Again the whole sample is much thicker than this, but the copper(I) oxide nano cubes themselves fulfil the thin sample approximation, even if the signal were to scatter sufficiently over the whole size of the cropped diffraction patterns. The distance between the inside surfaces of the upstream window and the downstream window was estimated to be $${650}\,{\upmu \hbox {m}}$$. Both windows had a slight curvature, most likely due to expansion while the chemical reactor was heated during the sample growth. Hence the exact distance also depended on the location of the field of view on the window and might also change while heating the chemical reactor.

### Ptychographic reconstructions: chemical reactor

The $$6\,561$$ recorded diffraction patterns were cropped to a size of $$512 \times 512\,\text{ pixels }$$ resulting in a pixel size of $${7.27}\,\hbox {nm}$$ in the sample plane. The extended ptychographic iterative engine (ePIE)38 was used for the ptychographic single slice reconstruction. The update strength $$\alpha$$ for the object and the update strength $$\beta$$ for the probe were both set to 1.0 and the regularization parameter was set to 0.002. The initial object was chosen to be non-phase-shifting and non-absorbing. The initial probe was a gaussian with $${500}\,\hbox {nm}$$ FWHM and a phase curvature of $${+2}\,\hbox {mm}$$. The reconstruction was run for 1000 iterations. The phase of the reconstructed object is shown in Fig. 6b.
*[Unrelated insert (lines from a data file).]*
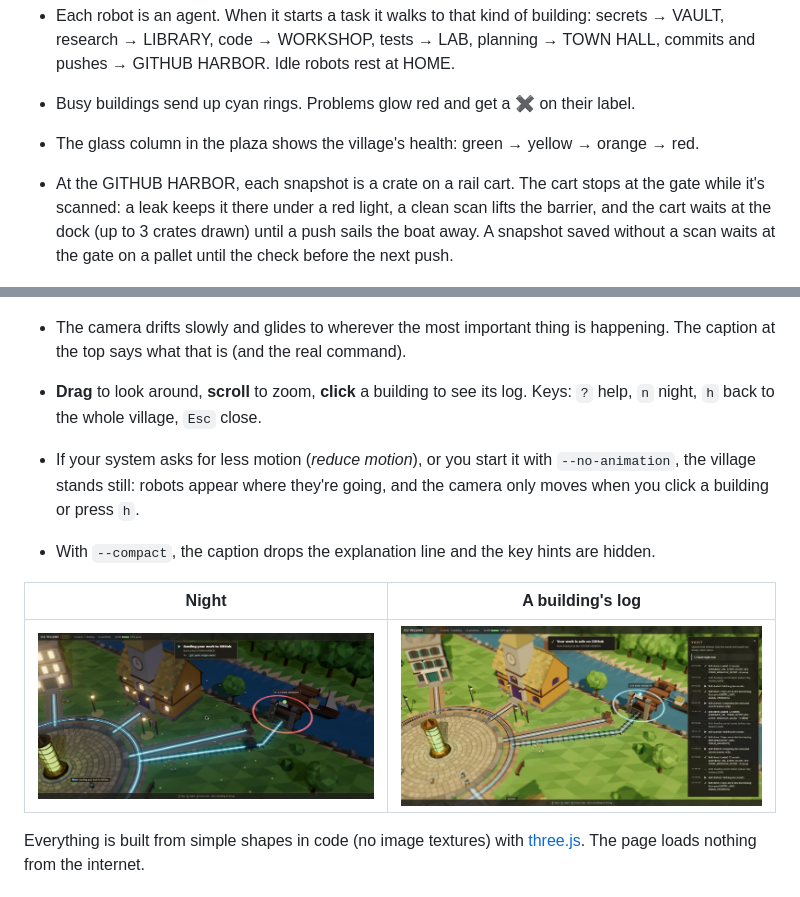
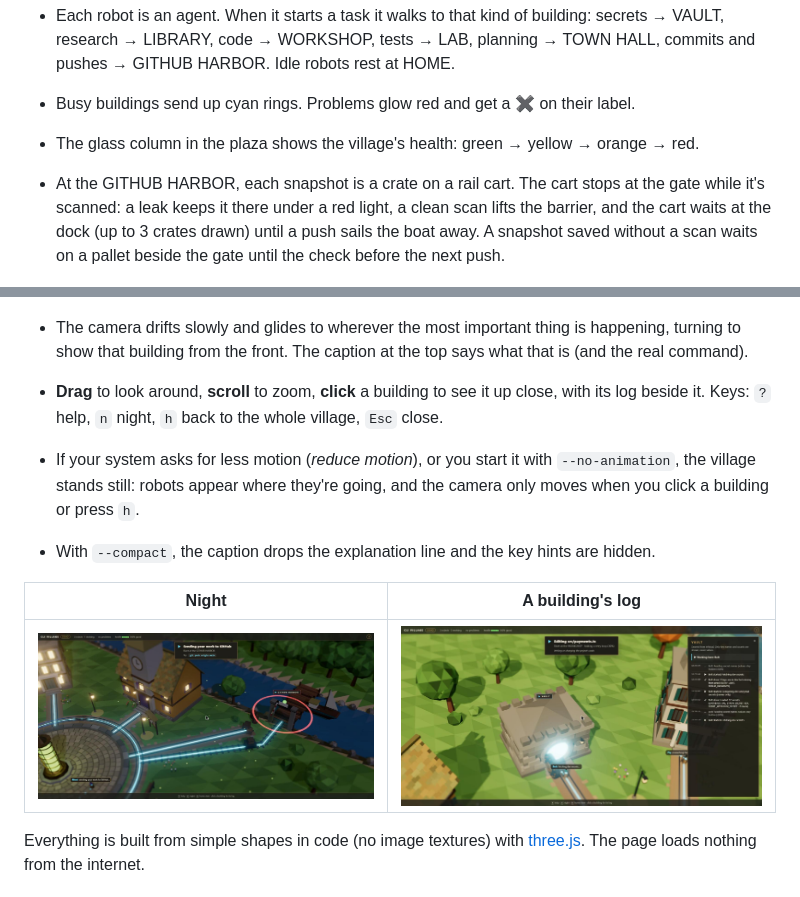
Before and after one commit to GrantVRP/cli-village, a Markdown page: README.md, 2 parts joined by grey strips. GitHub-like rendering; pictures changed too: docs/screenshots/village-panel.jpg.

```diff
--- a/README.md
+++ b/README.md
@@ -190,11 +190,11 @@ $ cli-village commit -m "Add payments"
 - Each robot is an agent. When it starts a task it walks to that kind of building: secrets → VAULT, research → LIBRARY, code → WORKSHOP, tests → LAB, planning → TOWN HALL, commits and pushes → GITHUB HARBOR. Idle robots rest at HOME.
 - Busy buildings send up cyan rings. Problems glow red and get a ✖ on their label.
 - The glass column in the plaza shows the village's health: green → yellow → orange → red.
-- At the GITHUB HARBOR, each snapshot is a crate on a rail cart. The cart stops at the gate while it's scanned: a leak keeps it there under a red light, a clean scan lifts the barrier, and the cart waits at the dock (up to 3 crates drawn) until a push sails the boat away. A snapshot saved without a scan waits at the gate on a pallet until the check before the next push.
+- At the GITHUB HARBOR, each snapshot is a crate on a rail cart. The cart stops at the gate while it's scanned: a leak keeps it there under a red light, a clean scan lifts the barrier, and the cart waits at the dock (up to 3 crates drawn) until a push sails the boat away. A snapshot saved without a scan waits on a pallet beside the gate until the check before the next push.
 
   ![A real commit with a secret in it, stopped at the gate](docs/screenshots/village-harbor-stopped.jpg)
-- The camera drifts slowly and glides to wherever the most important thing is happening. The caption at the top says what that is (and the real command).
-- **Drag** to look around, **scroll** to zoom, **click** a building to see its log. Keys: `?` help, `n` night, `h` back to the whole village, `Esc` close.
+- The camera drifts slowly and glides to wherever the most important thing is happening, turning to show that building from the front. The caption at the top says what that is (and the real command).
+- **Drag** to look around, **scroll** to zoom, **click** a building to see it up close, with its log beside it. Keys: `?` help, `n` night, `h` back to the whole village, `Esc` close.
 - If your system asks for less motion (*reduce motion*), or you start it with `--no-animation`, the village stands still: robots appear where they're going, and the camera only moves when you click a building or press `h`.
 - With `--compact`, the caption drops the explanation line and the key hints are hidden.
 
```
Also changed, not shown: docs/EVENTS.md (+1 -1 lines), 9 other files.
The multi-slice reconstruction using the 3PIE algorithm was performed as before. The samples was modeled by two slices, separated by $${650}\,{\upmu \hbox {m}}$$ of free propagation space. Both object slices were initalized as non-absorbing and non-phase shifting. The inital estimate for the probing beam was the same as for the single slice reconstruction using the ePIE algorithm. For the first 100 iterations, only the upstream sample slice was used, making the first 100 iterations identical to ePIE with particles from windows in this slice. From the 101st iteration on the downstream slice was included in the update process and the particles on the downstream window migrated into this slice. After 1000 iterations in total, no further changes in the reconstructed sample slices and the reconstructed probing wavefield could be observed. The phases of the reconstructed object slices are shown in Fig. 6b–d.